On top of that, your agent may not make as much as you think. A real estate commission is typically split four ways, between the listing agent, buyer’s agent, and their brokers.
So your listing agent is only pocketing about a quarter of the total commission. And they have to cover a lot of overhead costs with that money:
- Taxes: Real estate agents must pay a self-employment tax of 15.3% on all commission earned
- Association and MLS fees: $690 annually
- State license fees: $130 every two years
- Administrative staff: Assistants can help with bookkeeping, scheduling, and other day-to-day operations
- Marketing costs: Professional photos, advertising, open houses, and staging
Olevsky also adds that in the D.C. metro area, listings typically need “video, flat floor plan, and interactive 3D floor plan.” These are expensive add-ons, and agents pay for them up front.
How can I save on realtor fees in Washington, D.C.?
While it may take some outside-the-box thinking, there are a few ways you can save on realtor fees:
- Negotiate with a traditional real estate agent or broker
- Work with a discount real estate broker
- Sell without a realtor
Negotiate with a traditional realtor
Agents we spoke to said their commission rate is almost always negotiable. But that doesn’t mean you can get a discount just by asking. Here are some of the top negotiation tactics to help you save thousands on your real estate commission.
Negotiating can be awkward and uncomfortable. If you’d rather avoid it, you can find an agent through our agent-matching service. We’ve already pre-negotiated a low listing fee with experienced agents in Washington, D.C., so you don’t have to. Find a Washington, D.C. agent for less.
Work with a discount real estate broker
Some brokerages offer discounted realtor fees up front. These companies can help you save money, but some come with risks or worse-than-average customer service. Do your research to understand what you’ll get for the discounted fee. See how we ranked discount real estate brokers in your area based on savings, customer reviews, and our experience mystery shopping with each company.

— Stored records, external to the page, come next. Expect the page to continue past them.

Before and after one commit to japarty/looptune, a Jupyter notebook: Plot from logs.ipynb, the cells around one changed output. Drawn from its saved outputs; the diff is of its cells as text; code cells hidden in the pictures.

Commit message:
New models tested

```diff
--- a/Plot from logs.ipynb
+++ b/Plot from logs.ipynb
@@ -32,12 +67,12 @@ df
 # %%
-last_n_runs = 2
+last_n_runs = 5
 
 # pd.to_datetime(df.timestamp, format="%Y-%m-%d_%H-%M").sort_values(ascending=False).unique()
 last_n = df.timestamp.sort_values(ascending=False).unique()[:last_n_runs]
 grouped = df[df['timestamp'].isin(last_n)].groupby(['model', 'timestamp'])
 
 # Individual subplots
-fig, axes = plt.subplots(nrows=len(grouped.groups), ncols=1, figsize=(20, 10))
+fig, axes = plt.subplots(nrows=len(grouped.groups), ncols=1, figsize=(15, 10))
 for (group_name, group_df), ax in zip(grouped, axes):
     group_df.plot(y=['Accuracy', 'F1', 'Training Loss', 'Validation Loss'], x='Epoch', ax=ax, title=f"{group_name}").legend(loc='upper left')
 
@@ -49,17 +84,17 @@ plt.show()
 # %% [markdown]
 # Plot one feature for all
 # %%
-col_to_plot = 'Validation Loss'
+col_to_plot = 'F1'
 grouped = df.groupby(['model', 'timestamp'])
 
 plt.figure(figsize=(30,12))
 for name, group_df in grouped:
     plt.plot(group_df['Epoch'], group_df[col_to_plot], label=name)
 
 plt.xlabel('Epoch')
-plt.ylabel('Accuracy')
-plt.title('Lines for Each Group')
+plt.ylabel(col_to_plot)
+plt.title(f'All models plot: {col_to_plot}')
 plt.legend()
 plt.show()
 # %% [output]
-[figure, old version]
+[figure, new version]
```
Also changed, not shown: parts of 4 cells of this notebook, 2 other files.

To save an average of $7,000 on your listing fee without sacrificing service, our agent-matching service is your best option.
Sell without a realtor
The ultimate way to save on realtor fees is to sell without a realtor — though we don’t recommend this to most Washington, D.C. sellers.
You’ll avoid paying a listing commission, but you’ll have to do all of the work of a listing agent on your own. Plus, you’ll still want to pay a full buyer’s agent commission to incentivize other agents to show your home to their buyers.
Other FAQs about Washington, D.C. real estate commissions
Does the seller pay real estate fees?
Typically, the seller pays all real estate fees out of the proceeds from their home sale. That includes the buyer’s agent’s commission. See more about Washington, D.C. real estate commission fees and how they break down.
Can I negotiate real estate commissions?
Most real estate agents are willing to negotiate their commission rate — but to do so successfully, you have to give your agent a reason to cut you a deal. Making your sale faster and more efficient, using fewer agent services, or using other agents as competition can all be effective ways to negotiate a commission discount. Learn how to save on commission.
We regularly survey our pool of 14,000 partner agents nationwide on the commission rates they use for buying and selling. These data points are averages based on responses we’ve received from two agents across Washington, D.C.
We also interviewed Jessica Olevsky, a realtor who works in D.C., Maryland, and Virginia.